Jean-Pierre Changeux : biography
Jean-Pierre Changeux (born 6 April 1936) is a French neuroscientist known for his research in several fields of biology, from the structure and function of proteins (with a focus on the allosteric proteins), to the early development of the nervous system up to cognitive functions. Although being famous in biological sciences for the MWC model, the identification and purification of the nicotinic acetylcholine receptor and the theory of epigenesis by synapse selection are also notable scientific achievements. Changeux is known by the non-scientific public for his ideas regarding the connection between mind and physical brain. As put forth in his book, Conversations on Mind, Matter and Mathematics, Changeux strongly supports the view that the nervous system is active rather than reactive and that interaction with the environment, rather than being instructive, results in the selection of preexisting internal representations.

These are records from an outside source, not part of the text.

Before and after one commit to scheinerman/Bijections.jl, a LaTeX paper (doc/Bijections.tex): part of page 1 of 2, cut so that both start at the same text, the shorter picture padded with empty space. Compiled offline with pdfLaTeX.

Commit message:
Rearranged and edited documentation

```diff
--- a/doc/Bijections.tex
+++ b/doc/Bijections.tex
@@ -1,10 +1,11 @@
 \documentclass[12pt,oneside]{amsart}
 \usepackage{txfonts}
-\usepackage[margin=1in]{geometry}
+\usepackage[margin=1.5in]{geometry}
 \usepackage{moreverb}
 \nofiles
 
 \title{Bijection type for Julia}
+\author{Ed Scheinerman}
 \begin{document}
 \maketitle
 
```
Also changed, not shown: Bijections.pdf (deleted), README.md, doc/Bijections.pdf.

Professional and non-scientific activities
Changeux has headed the National Advisory Committee on Bioethics in France from 1992 to 1998. He organised a scientific conference on the topic, that led to a book he edited, fondements naturel de l'ethique.
He is also on the Board of Scientific Governors of The Scripps Research Institute, an independent nonprofit institute focusing on biomedical research.
Changeux is passionate about art, and in particular graphical arts. Beside his academic career, he has organised several expositions: "De Nicolo Dell'Abate à Nicolas Poussin: Aux Sources Du Classicisme" (Meaux), "La Lumière au siècle des lumières" (Nancy), "Passions de l"âme" (Meaux) and co-organised (with Jean Clair) a major exposition on art and sciences in Paris "l'Ame au corps".
Changeux has also chaired the inter-ministry commission for the conservation of the French artistic heritage since 1989, and has been member of the scientific council of the International Agency of museums since 2007.
Books by Jean-Pierre Changeux
- Changeux, Jean-Pierre. (2008) Du vrai, du beau, du bien : Une nouvelle approche neuronale
- Changeux, Jean-Pierre; Stuart Edelstein. (2004) Nicotinic Acetylcholine Receptors: From Molecular Biology to Cognition
- Changeux, Jean-Pierre. (2002) L'homme de verite (2004 The physiology of truth)
- Changeux, Jean-Pierre; Paul Ricœur. (1998) Ce qui nous fait penser (2002 What Makes Us Think. A Neuroscientist and a Philosopher Argue About Ethics, Human Nature, and the Brain )
- Changeux, Jean-Pierre. (1994) Raison et plaisir
- Changeux, Jean-Pierre; Alain Connes. (1989) Matière à pensée (1995 Conversations on Mind, Matter and Mathematics)
- Changeux, Jean-Pierre. (1983) L'homme neuronal (1985 Neuronal Man: The Biology of Mind)
All his scientific career, Changeux has been faithful to a handful of scientific questions, at molecular, cellular and brain levels. If one needs to seek a unifying theme to all of them, it is the conviction that selection is the basis of life processes, rather than instruction. While started as separate lines of investigations, all the research threads were tied in the recent decades within the study of allosteric mechanisms as a basis of for the involvement of nicotinic receptors in cognitive functions.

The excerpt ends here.